In the past 18 years, the Postal Service has reorganized its field structure at least three times. In 1992, the Postal Service reorganized its field structure from five regions and 73 field divisions into 10 areas and 85 districts. From 2002-2006 the Postal Service changed its field structure to nine areas and 80 districts, and adjusted again in 2009 to eight areas and 74 districts. Under the current structure, area offices ensure headquarters directives are implemented, and district offices are responsible for managing major functions within a specified region of an area, including day-to-day management of subordinate post offices and customer service activities other than processing and distribution. The Postal Service believes the most recent consolidation will provide an annual cost savings of approximately $100 million.
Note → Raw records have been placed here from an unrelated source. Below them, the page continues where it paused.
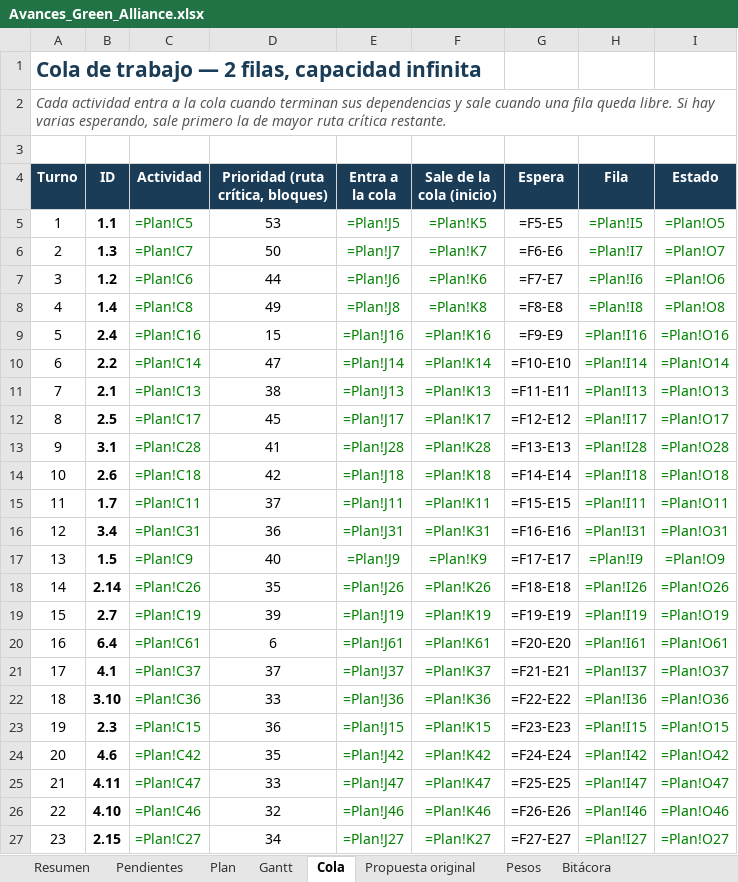
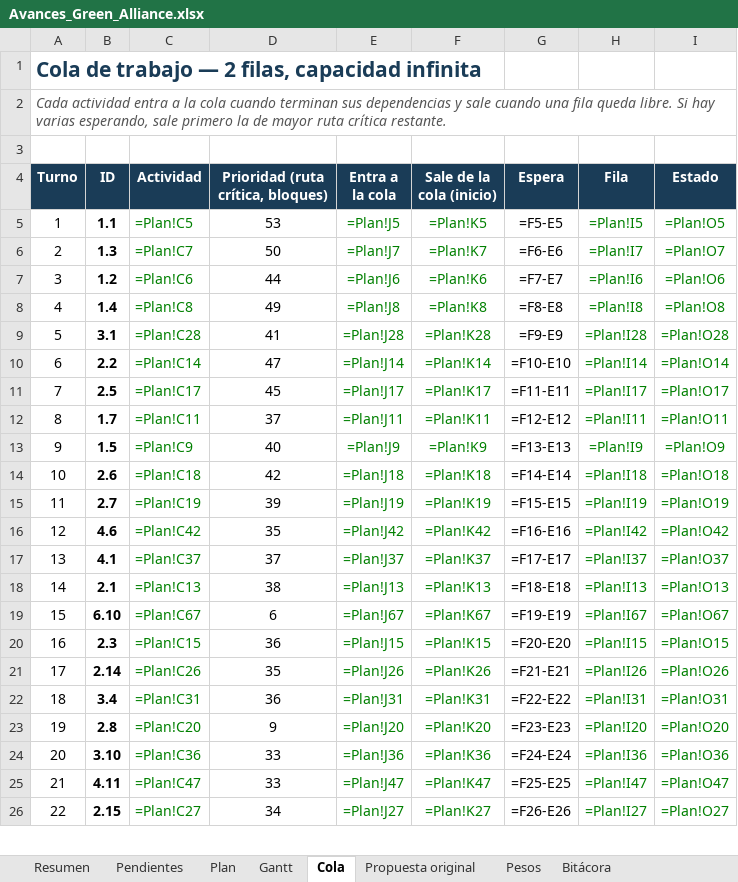
Before and after one commit to GreenAllianceCoo/PagGreenAlliance, an Excel workbook: docs/avances/Avances_Green_Alliance.xlsx, sheet Cola, drawn as a sheet; only a part is shown; values as stored, in another font and other column widths than the file's, no borders; formulas without a stored value are shown as written; conditional formats not drawn; removed rows and columns are numbered as before the commit, all else as after; the diff covers the shown part only; the diff names each change by its address in the sheet, - before the commit and + after, or states it on an @@ line.

```diff
--- a/docs/avances/Avances_Green_Alliance.xlsx (sheet Cola)
+++ b/docs/avances/Avances_Green_Alliance.xlsx (sheet Cola)
-row 9: 5 | 2.4 | =Plan!C16 | 15 | =Plan!J16 | =Plan!K16 | =F9-E9 | =Plan!I16 | =Plan!O16
+row 9: 5 | 3.1 | =Plan!C28 | 41 | =Plan!J28 | =Plan!K28 | =F9-E9 | =Plan!I28 | =Plan!O28
-row 11: 7 | 2.1 | =Plan!C13 | 38 | =Plan!J13 | =Plan!K13 | =F11-E11 | =Plan!I13 | =Plan!O13
@@ column A (Turno) renumbered between rows 11 and 126 @@
-G11 (Espera): =F12-E12
+G11 (Espera): =F11-E11
-row 13: 9 | 3.1 | =Plan!C28 | 41 | =Plan!J28 | =Plan!K28 | =F13-E13 | =Plan!I28 | =Plan!O28
+row 12: 8 | 1.7 | =Plan!C11 | 37 | =Plan!J11 | =Plan!K11 | =F12-E12 | =Plan!I11 | =Plan!O11
+row 13: 9 | 1.5 | =Plan!C9 | 40 | =Plan!J9 | =Plan!K9 | =F13-E13 | =Plan!I9 | =Plan!O9
-row 15: 11 | 1.7 | =Plan!C11 | 37 | =Plan!J11 | =Plan!K11 | =F15-E15 | =Plan!I11 | =Plan!O11
-row 16: 12 | 3.4 | =Plan!C31 | 36 | =Plan!J31 | =Plan!K31 | =F16-E16 | =Plan!I31 | =Plan!O31
-row 17: 13 | 1.5 | =Plan!C9 | 40 | =Plan!J9 | =Plan!K9 | =F17-E17 | =Plan!I9 | =Plan!O9
-row 18: 14 | 2.14 | =Plan!C26 | 35 | =Plan!J26 | =Plan!K26 | =F18-E18 | =Plan!I26 | =Plan!O26
-G15 (Espera): =F19-E19
+G15 (Espera): =F15-E15
-row 20: 16 | 6.4 | =Plan!C61 | 6 | =Plan!J61 | =Plan!K61 | =F20-E20 | =Plan!I61 | =Plan!O61
+row 16: 12 | 4.6 | =Plan!C42 | 35 | =Plan!J42 | =Plan!K42 | =F16-E16 | =Plan!I42 | =Plan!O42
-G17 (Espera): =F21-E21
+G17 (Espera): =F17-E17
-row 22: 18 | 3.10 | =Plan!C36 | 33 | =Plan!J36 | =Plan!K36 | =F22-E22 | =Plan!I36 | =Plan!O36
+row 18: 14 | 2.1 | =Plan!C13 | 38 | =Plan!J13 | =Plan!K13 | =F18-E18 | =Plan!I13 | =Plan!O13
+row 19: 15 | 6.10 | =Plan!C67 | 6 | =Plan!J67 | =Plan!K67 | =F19-E19 | =Plan!I67 | =Plan!O67
-G20 (Espera): =F23-E23
+G20 (Espera): =F20-E20
-B21 (ID): 4.6
+B21 (ID): 2.14
-C21 (Actividad): =Plan!C42
+C21 (Actividad): =Plan!C26
-E21 (Entra a la cola): =Plan!J42
+E21 (Entra a la cola): =Plan!J26
-F21 (Sale de la cola (inicio)): =Plan!K42
+F21 (Sale de la cola (inicio)): =Plan!K26
-G21 (Espera): =F24-E24
+G21 (Espera): =F21-E21
-H21 (Fila): =Plan!I42
+H21 (Fila): =Plan!I26
-I21 (Estado): =Plan!O42
+I21 (Estado): =Plan!O26
+row 22: 18 | 3.4 | =Plan!C31 | 36 | =Plan!J31 | =Plan!K31 | =F22-E22 | =Plan!I31 | =Plan!O31
+row 23: 19 | 2.8 | =Plan!C20 | 9 | =Plan!J20 | =Plan!K20 | =F23-E23 | =Plan!I20 | =Plan!O20
+row 24: 20 | 3.10 | =Plan!C36 | 33 | =Plan!J36 | =Plan!K36 | =F24-E24 | =Plan!I36 | =Plan!O36
-row 26: 22 | 4.10 | =Plan!C46 | 32 | =Plan!J46 | =Plan!K46 | =F26-E26 | =Plan!I46 | =Plan!O46
-G26 (Espera): =F27-E27
+G26 (Espera): =F26-E26
```
Also changed, not shown: 52 added rows, 50 removed rows and 87 edited cells elsewhere in this sheet, sheet Gantt, sheet Plan, sheet Pendientes, sheet Resumen, sheet Pesos, sheet Bitácora, 2 other files.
Other organizations have streamlined their management structure, whether looking to utilize new technologies or just save money during difficult economic times. For example, United Parcel Service recently announced it was reducing its U.S. regions from five to three and its districts from 46 to 20, and Walmart announced it was reducing its regions from five to three. What do you think of the Postal Service’s field structure? Please share your thoughts in the comments below. Keep in mind that Pushing the Envelope will not publish comments that contain personally identifiable information, so please don’t include any names in your story. This topic is hosted by the Office Audit Field Financial – West team.